[ACTIVITY]: Check each line of the material below for "title" and copy those where it appears.

[DATASET RECORDS]:
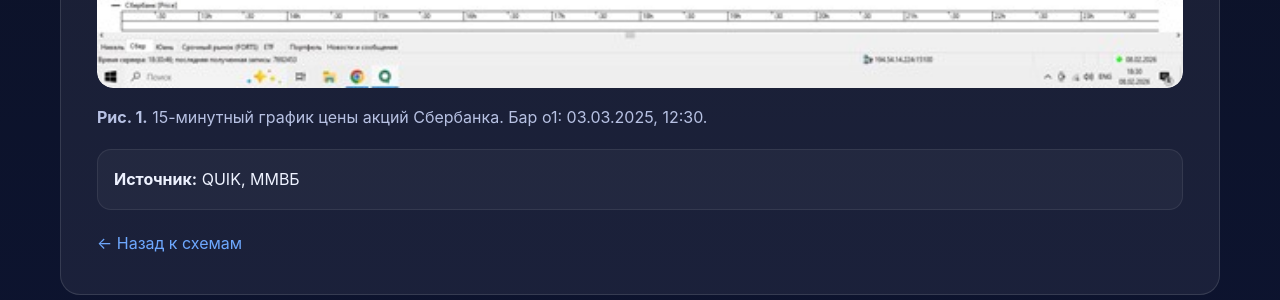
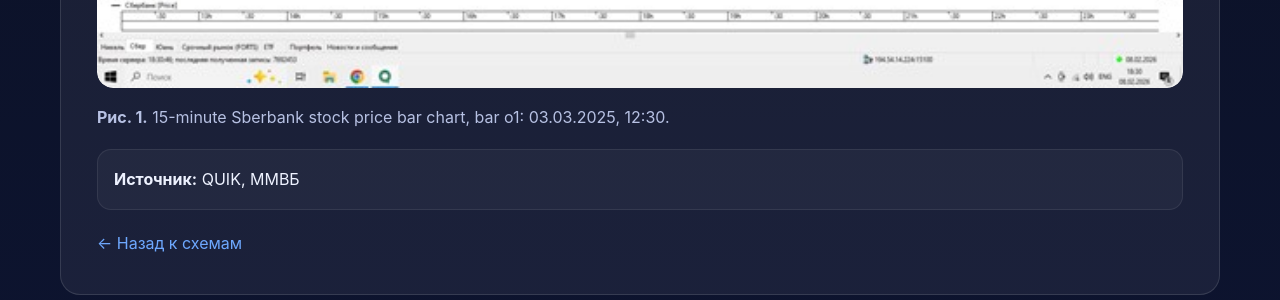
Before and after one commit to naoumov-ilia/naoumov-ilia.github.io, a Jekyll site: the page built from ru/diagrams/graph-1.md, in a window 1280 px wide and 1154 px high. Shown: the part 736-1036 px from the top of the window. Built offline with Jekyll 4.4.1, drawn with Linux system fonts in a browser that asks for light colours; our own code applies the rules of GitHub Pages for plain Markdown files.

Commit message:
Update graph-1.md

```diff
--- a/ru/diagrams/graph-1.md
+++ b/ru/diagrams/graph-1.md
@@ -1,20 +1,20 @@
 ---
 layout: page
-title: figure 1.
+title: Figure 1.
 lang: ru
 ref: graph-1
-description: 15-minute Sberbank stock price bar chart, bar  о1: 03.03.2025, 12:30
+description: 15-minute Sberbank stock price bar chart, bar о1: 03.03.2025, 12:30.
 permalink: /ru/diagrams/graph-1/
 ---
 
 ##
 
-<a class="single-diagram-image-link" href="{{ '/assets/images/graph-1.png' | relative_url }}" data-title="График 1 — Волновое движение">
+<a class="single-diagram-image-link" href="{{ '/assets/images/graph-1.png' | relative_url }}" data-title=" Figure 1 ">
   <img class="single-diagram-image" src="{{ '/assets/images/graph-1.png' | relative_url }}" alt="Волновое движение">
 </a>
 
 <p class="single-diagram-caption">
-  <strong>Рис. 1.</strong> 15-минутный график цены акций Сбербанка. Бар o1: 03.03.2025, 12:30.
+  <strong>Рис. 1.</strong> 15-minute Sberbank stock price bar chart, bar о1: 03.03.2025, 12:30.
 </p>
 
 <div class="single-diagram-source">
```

* * *

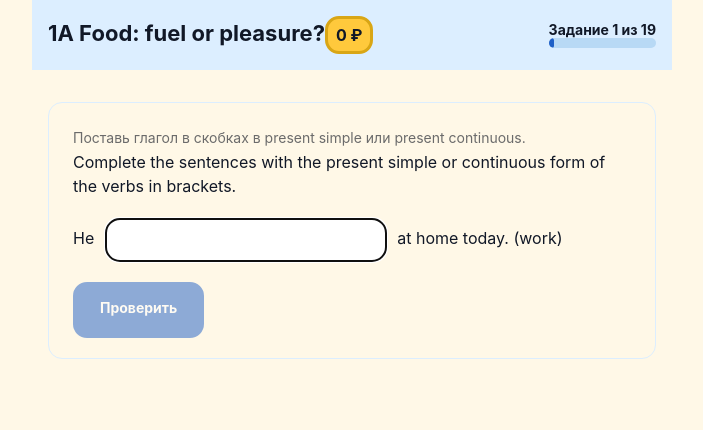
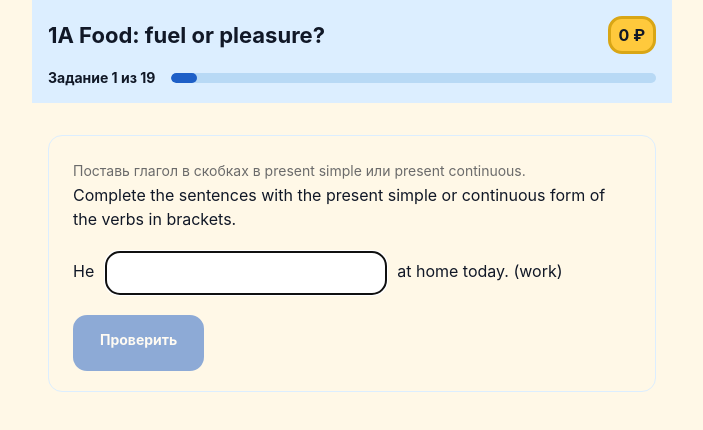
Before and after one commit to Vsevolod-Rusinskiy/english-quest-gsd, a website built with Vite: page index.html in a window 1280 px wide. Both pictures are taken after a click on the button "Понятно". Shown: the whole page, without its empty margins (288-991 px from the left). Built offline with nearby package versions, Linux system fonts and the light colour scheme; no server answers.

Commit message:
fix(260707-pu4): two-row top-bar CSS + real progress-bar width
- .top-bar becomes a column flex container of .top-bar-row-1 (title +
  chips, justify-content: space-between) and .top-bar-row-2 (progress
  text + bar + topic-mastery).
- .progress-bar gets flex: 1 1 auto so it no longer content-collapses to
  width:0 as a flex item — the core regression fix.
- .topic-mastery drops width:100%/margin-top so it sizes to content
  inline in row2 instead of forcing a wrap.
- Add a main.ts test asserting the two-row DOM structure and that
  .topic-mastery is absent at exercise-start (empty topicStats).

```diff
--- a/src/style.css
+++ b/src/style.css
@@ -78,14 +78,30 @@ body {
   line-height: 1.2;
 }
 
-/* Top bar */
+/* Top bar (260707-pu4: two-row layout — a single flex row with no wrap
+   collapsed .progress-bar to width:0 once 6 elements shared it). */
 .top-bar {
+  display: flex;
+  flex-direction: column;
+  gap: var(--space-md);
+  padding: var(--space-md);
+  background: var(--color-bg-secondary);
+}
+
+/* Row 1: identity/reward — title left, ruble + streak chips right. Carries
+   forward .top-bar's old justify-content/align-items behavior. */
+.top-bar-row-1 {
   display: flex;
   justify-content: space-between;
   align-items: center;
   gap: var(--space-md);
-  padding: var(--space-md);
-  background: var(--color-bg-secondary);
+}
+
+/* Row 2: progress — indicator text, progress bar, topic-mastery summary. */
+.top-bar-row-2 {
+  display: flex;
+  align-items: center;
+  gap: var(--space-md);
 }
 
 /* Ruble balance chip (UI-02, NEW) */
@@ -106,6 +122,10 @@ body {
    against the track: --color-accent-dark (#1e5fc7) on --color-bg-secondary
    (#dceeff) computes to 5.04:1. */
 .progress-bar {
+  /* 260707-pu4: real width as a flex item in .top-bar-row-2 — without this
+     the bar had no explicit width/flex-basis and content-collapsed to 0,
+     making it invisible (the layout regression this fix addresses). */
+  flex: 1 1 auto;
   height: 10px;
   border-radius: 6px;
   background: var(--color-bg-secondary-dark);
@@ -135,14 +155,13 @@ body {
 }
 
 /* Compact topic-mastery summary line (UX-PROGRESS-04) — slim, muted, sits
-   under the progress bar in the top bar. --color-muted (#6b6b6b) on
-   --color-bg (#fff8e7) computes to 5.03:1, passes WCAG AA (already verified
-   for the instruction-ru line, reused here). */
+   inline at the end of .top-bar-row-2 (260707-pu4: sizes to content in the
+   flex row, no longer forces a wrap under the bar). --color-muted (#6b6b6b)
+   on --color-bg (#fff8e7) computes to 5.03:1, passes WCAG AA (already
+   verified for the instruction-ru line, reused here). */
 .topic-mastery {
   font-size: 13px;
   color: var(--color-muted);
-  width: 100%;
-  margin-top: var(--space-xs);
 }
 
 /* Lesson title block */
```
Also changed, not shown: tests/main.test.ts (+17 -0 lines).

[SOLUTION TO THIS TASK]:
-title: figure 1.
+title: Figure 1.
-<a class="single-diagram-image-link" href="{{ '/assets/images/graph-1.png' | relative_url }}" data-title="График 1 — Волновое движение">
+<a class="single-diagram-image-link" href="{{ '/assets/images/graph-1.png' | relative_url }}" data-title=" Figure 1 ">
- .top-bar becomes a column flex container of .top-bar-row-1 (title +
+/* Row 1: identity/reward — title left, ruble + streak chips right. Carries
 /* Lesson title block */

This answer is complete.